Many volunteers drive several hours through the night from their homes to be on time for the morning shift. They perform their assigned duties for the day, then drive back home to rest for a few hours before starting all over again the next day.
“The volunteers are totally dedicated. And they’re the heart and soul of the wonderful experience our guests have when they visit Nauvoo and the temple,” explains Pauline Jarvis, a Church missionary and volunteer herself who, with her husband, serves as one of the volunteer coordinators for the open house.
“Standing in a parking lot directing traffic would not normally be my idea of fun, but I was able to spend a day … in the footsteps of prophets. It is such a blessing to serve,” says Kirk Babbitt, a volunteer from Peoria, Illinois.
At the temple entrance, 40 or more teenage volunteers help visitors don plastic shoe covers worn to protect hardwood floors and carpets. “Visitors are especially impressed with the young people,” says Jarvis. “They are always smiling, helpful, and neatly dressed.”
Ann Orton, a public affairs missionary on assignment in Nauvoo, explains that the volunteers make possible the frequent tours of the temple. “We are guiding groups of 35-40 people through the temple every four minutes,” Orton says.
One especially fulfilling volunteer assignment is assisting visitors who require wheelchairs.

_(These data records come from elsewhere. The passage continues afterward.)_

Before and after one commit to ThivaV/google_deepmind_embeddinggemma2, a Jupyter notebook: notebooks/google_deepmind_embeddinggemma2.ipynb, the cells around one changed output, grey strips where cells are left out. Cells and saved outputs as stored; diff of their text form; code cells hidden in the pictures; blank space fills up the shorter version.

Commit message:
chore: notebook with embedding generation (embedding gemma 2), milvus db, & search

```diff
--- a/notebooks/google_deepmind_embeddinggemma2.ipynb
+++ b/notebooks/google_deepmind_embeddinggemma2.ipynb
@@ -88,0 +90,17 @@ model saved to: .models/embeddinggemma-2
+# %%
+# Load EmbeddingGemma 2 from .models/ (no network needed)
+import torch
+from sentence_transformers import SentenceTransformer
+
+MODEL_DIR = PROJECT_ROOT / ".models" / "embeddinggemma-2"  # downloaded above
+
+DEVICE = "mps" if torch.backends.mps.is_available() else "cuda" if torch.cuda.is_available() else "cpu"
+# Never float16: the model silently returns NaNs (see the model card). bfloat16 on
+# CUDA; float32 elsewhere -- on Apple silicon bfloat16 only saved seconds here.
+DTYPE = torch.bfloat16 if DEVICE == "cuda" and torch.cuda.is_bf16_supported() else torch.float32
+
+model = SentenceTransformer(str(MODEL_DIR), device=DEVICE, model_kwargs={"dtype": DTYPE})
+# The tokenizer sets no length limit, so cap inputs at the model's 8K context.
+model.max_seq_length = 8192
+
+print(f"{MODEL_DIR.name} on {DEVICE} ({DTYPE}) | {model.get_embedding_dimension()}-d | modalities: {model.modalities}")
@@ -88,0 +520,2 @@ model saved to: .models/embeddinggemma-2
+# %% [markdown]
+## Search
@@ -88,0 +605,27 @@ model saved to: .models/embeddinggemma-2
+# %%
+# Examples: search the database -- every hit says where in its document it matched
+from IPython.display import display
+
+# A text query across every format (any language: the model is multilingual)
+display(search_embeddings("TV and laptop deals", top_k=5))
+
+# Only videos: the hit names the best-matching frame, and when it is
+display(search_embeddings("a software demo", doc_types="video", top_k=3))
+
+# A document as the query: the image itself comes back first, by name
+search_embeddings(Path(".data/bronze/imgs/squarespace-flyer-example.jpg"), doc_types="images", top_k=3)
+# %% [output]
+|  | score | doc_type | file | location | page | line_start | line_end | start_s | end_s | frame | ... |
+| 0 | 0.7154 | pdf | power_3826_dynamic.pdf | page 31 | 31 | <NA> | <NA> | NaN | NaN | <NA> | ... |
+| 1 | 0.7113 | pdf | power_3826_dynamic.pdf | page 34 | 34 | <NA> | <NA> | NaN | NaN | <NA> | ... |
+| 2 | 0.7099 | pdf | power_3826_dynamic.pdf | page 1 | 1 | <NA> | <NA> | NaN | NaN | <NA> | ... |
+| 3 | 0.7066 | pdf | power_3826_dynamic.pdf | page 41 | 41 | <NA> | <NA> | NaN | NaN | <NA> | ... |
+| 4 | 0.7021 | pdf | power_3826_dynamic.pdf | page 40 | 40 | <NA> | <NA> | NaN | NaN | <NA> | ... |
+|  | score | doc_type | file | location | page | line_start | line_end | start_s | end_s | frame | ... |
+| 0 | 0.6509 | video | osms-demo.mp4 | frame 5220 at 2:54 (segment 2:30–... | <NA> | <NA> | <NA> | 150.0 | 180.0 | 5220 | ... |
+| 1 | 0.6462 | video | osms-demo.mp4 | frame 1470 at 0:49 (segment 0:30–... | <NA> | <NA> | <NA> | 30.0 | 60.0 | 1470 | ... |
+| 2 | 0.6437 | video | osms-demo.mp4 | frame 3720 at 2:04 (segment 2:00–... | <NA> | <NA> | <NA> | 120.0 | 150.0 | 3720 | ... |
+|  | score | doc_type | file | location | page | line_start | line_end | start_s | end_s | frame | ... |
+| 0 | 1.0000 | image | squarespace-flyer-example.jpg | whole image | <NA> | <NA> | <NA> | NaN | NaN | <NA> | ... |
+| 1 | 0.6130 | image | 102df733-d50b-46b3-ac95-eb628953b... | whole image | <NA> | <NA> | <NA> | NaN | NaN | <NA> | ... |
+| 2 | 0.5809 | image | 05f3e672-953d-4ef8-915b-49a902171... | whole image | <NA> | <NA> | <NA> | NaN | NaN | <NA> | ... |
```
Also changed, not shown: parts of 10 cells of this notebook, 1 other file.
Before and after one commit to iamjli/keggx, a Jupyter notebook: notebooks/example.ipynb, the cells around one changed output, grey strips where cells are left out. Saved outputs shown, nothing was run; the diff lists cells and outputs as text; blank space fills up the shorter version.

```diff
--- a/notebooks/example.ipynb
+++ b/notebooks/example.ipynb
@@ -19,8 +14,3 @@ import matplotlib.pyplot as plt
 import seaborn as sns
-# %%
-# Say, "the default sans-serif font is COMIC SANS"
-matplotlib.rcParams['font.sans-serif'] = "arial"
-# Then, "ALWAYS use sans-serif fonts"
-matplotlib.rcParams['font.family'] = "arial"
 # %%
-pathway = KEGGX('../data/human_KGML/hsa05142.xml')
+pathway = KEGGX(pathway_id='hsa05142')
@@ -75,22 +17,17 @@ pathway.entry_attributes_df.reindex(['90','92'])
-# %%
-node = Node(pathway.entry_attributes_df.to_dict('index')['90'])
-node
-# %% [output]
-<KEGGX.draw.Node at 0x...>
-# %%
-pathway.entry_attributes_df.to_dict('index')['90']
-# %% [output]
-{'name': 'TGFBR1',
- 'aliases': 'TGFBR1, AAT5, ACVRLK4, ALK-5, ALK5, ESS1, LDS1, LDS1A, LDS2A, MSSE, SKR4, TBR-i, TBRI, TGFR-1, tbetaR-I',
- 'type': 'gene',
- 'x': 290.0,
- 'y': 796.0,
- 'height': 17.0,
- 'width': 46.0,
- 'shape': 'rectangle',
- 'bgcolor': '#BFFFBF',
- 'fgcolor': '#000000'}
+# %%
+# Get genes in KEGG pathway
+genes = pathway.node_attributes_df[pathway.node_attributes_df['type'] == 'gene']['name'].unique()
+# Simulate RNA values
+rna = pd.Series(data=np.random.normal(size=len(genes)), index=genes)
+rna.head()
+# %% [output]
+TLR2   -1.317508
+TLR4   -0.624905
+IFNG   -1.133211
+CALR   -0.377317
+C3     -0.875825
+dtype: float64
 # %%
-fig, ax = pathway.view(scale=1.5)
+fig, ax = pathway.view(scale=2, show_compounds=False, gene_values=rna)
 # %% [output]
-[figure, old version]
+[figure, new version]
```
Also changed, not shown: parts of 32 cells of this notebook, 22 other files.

The open house has attracted a number of groups from senior living centers in the Nauvoo region, and many of these guests cannot negotiate the 126 stairs that access the six levels of the building. Melinda Fisher, a volunteer from Davenport, Iowa, says assisting wheelchair-bound visitors to and from the elevators is her favorite assignment.
The weather has been a continuing challenge for visitors and the volunteers. “I have been soaked by rain and sunburned in the heat,” notes Debbie Hartley, a volunteer from Iowa City. But she and her fellow volunteers smile through it all.
For members of The Church of Jesus Christ of Latter-day Saints, the Nauvoo Illinois Temple stands as a memorial to the early members of the Church whose faith sustained them through years of toil and sacrifice from 1839 to 1846, when Nauvoo served as headquarters of the fledgling faith.